by Staff Writers
London (Sputnik) May 26, 2016
French electric company EDF has no fixed date for a final investment decision on the delayed construction of Hinkley Point atomic power plant in England, the chief of its UK subsidiary said. UK media reports initially gave EDF until early May to announce the size of the funds that UK's EDF Energy would invest, but its chief executive said the final decision would be made after EDF's 60-day period of consultations had run its course.
"I don't want to prejudge the outcome of the consultation the sooner we have the final investment decision the better," EDF Energy chief executive Vincent de Rivaz Energy said, as quoted by the BBC.
De Rivaz appeared before the UK parliament's Energy and Climate Change Committee for the second time in less than three months to explain the delays to the project that aims to build UK's first new nuclear power plant in a generation.
European Nuclear Plans in Jeopardy as Finance Chief Quits EDF
EDF Energy in the UK has been planning to build a new nuclear station at Hinkley Point in Somerset, in the south west of England, for several years. Despite the British Government agreeing a 'strike price' with EDF Energy in the UK, which guarantees EDF a price of US$141 MWh for generating electricity over 35 years and a debt guarantee, the final investment decision has still not been taken.
The issue was discussed between UK Prime Minister David Cameron and French President Francois Hollande at their meeting in Amiens, north France last week.
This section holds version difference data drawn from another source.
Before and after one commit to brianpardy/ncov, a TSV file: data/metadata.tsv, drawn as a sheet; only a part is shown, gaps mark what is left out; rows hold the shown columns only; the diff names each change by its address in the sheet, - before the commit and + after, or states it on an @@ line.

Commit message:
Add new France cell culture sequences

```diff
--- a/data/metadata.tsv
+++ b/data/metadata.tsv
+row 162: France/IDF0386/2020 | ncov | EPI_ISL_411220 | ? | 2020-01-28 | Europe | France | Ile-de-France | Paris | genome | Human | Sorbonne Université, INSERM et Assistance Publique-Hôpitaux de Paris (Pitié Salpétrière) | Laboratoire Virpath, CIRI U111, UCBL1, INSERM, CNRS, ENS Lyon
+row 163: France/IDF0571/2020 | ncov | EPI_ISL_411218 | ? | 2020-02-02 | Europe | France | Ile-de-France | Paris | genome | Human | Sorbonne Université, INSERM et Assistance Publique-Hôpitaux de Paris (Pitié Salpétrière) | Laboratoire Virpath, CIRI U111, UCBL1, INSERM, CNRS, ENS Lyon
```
Although Chinese backers have signed up to fund two thirds of the Hinkley Point project, EDF is struggling to fund the remaining third, following the state bailout of Areva, which manufactures the nuclear reactor.
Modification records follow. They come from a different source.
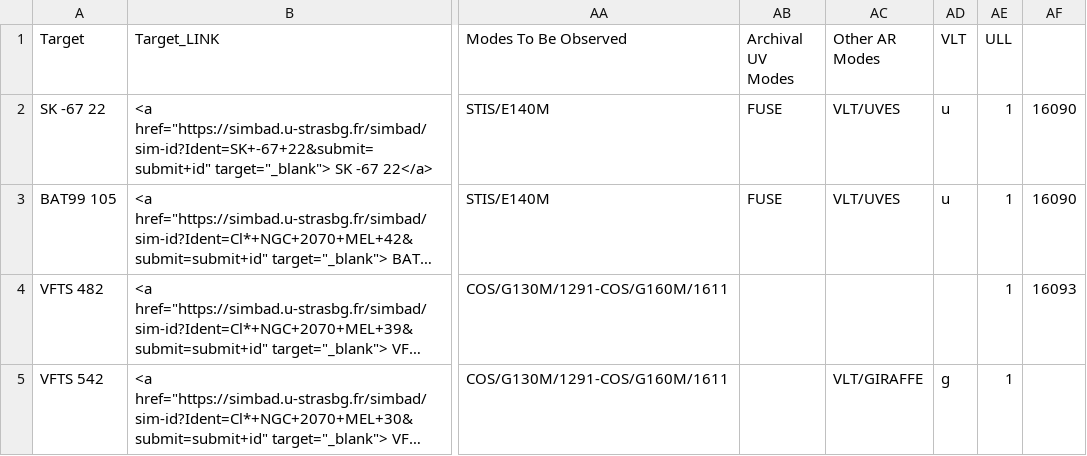
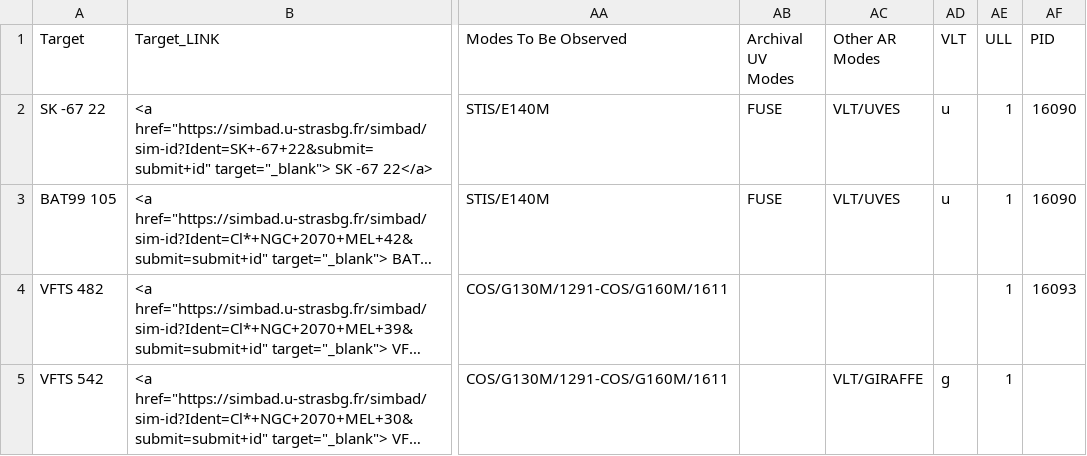
Before and after one commit to spacetelescope/ullyses-utils, a CSV file: utils/data/target_metadata/LMC_sample_for_website_clean_newcoord_all_columns_order.csv, drawn as a sheet; only a part is shown, gaps mark what is left out; long unchanged cells end in …; the diff names each change by its address in the sheet, - before the commit and + after, or states it on an @@ line.

Commit message:
Name the PID column

```diff
--- a/utils/data/target_metadata/LMC_sample_for_website_clean_newcoord_all_columns_order.csv
+++ b/utils/data/target_metadata/LMC_sample_for_website_clean_newcoord_all_columns_order.csv
-AF1: (empty)
+AF1: PID
```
The project has suffered further delays because of problems at two other sites where nuclear stations based on a similar design to Hinkley are being built. The CEO of EDF, Jean-Bernard Levy, in September announced a further postponement of the commissioning of the gigantic new nuclear power station at Flamanville in northern France and admitted the price has more than tripled.
Levy said the first French third-generation European Pressurized Water reactor (EPR) with a capacity of 1650 MW will cost in the region of US$12 billion - more than three times the original projected cost of US$3.37 billion and fuel loading will not even start until late 2018, six years behind schedule.
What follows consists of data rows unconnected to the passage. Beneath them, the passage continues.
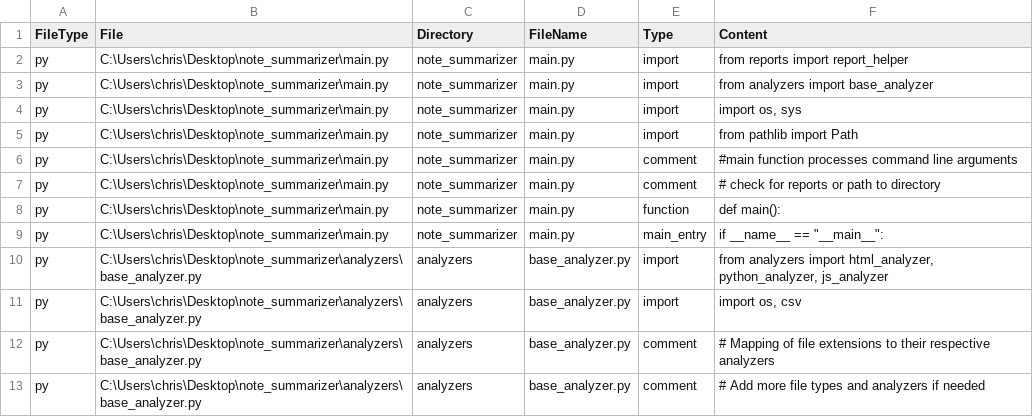
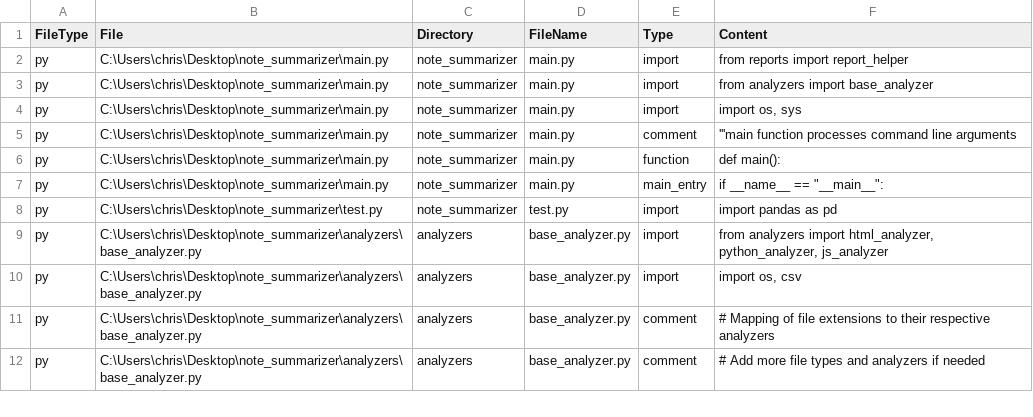
Before and after one commit to kidd1492/note_summarizer, a CSV file: reports/csv_files/file_summary.csv, drawn as a sheet; only a part is shown; the diff covers the shown part only.

```diff
--- a/reports/csv_files/file_summary.csv
+++ b/reports/csv_files/file_summary.csv
@@ -4,7 +4,6 @@ py,C:\Users\chris\Desktop\note_summarizer\main.py,note_summarizer,main.py,import
 py,C:\Users\chris\Desktop\note_summarizer\main.py,note_summarizer,main.py,import,"import os, sys"
-py,C:\Users\chris\Desktop\note_summarizer\main.py,note_summarizer,main.py,import,from pathlib import Path
-py,C:\Users\chris\Desktop\note_summarizer\main.py,note_summarizer,main.py,comment,#main function processes command line arguments
-py,C:\Users\chris\Desktop\note_summarizer\main.py,note_summarizer,main.py,comment,#  check for reports or path to directory
+py,C:\Users\chris\Desktop\note_summarizer\main.py,note_summarizer,main.py,comment,'''main function processes command line arguments
 py,C:\Users\chris\Desktop\note_summarizer\main.py,note_summarizer,main.py,function,def main():
 py,C:\Users\chris\Desktop\note_summarizer\main.py,note_summarizer,main.py,main_entry,"if __name__ == ""__main__"":"
+py,C:\Users\chris\Desktop\note_summarizer\test.py,note_summarizer,test.py,import,import pandas as pd
 py,C:\Users\chris\Desktop\note_summarizer\analyzers\base_analyzer.py,analyzers,base_analyzer.py,import,"from analyzers import html_analyzer, python_analyzer, js_analyzer"
```
Also changed, not shown: 8 removed rows and 2 edited cells elsewhere in this file, 8 other files.
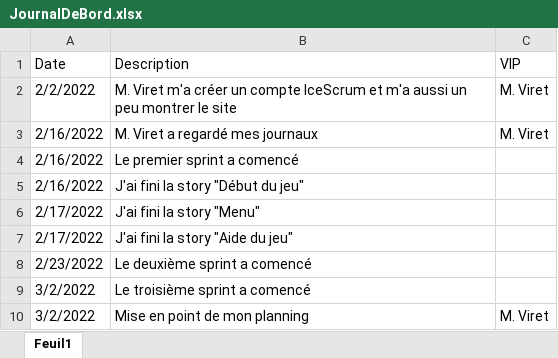
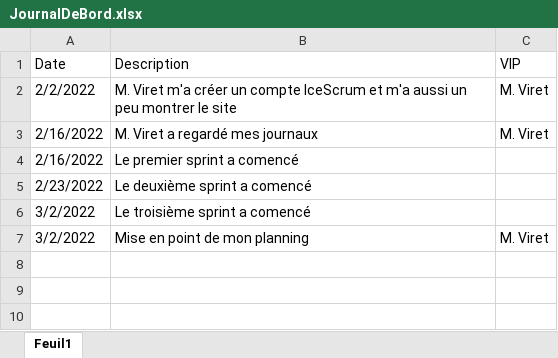
Before and after one commit to JoaoSantos129/BatailleNavale, an Excel workbook: Journaux/JournalDeBord.xlsx, sheet Feuil1, drawn as a sheet; values as stored, in another font and other column widths than the file's, no borders; conditional formats and table styles not drawn; the diff names each change by its address in the sheet, - before the commit and + after, or states it on an @@ line.

```diff
--- a/Journaux/JournalDeBord.xlsx (sheet Feuil1)
+++ b/Journaux/JournalDeBord.xlsx (sheet Feuil1)
-row 5: 2/16/2022 | J'ai fini la story "Début du jeu"
-row 6: 2/17/2022 | J'ai fini la story "Menu"
-row 7: 2/17/2022 | J'ai fini la story "Aide du jeu"
```
Also changed, not shown: Journaux/JournalDeTravail.xlsx, 1 other file.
In 2015, EDF's construction partner, Areva, announced huge losses and the French Government is attempting a rescue plan that will include a bailout from EDF. This is turn has had a knock-on to Hinkley, where - despite China General Nuclear Power Corporation (CGN) agreeing to pay a third of the cost of the US$25,5 billion ( Pounds 18bn) project in exchange for a 33.5percent. stake - EDF is said to be having trouble raising its 66.5 percent of the cost.
In its 2015 Annual Results presentation in early February, EDF Energy said:
"Hinkley Point C is a strong project which is fully ready for a final investment decision and successful construction. Final steps are well in hand to enable the full construction phase to be launched very soon."
However, analysts say the repeated postponement of the final investment decision is a sign the company is nervous about making the commitment. The resignation of EDF's finance chief is further evidence that the company's ability to fund the new UK power plant is a huge risk. Sources close to the company says it is likely to ask the UK Government to delay the building of the new plant until EDF's financial position improves.
Source: Sputnik News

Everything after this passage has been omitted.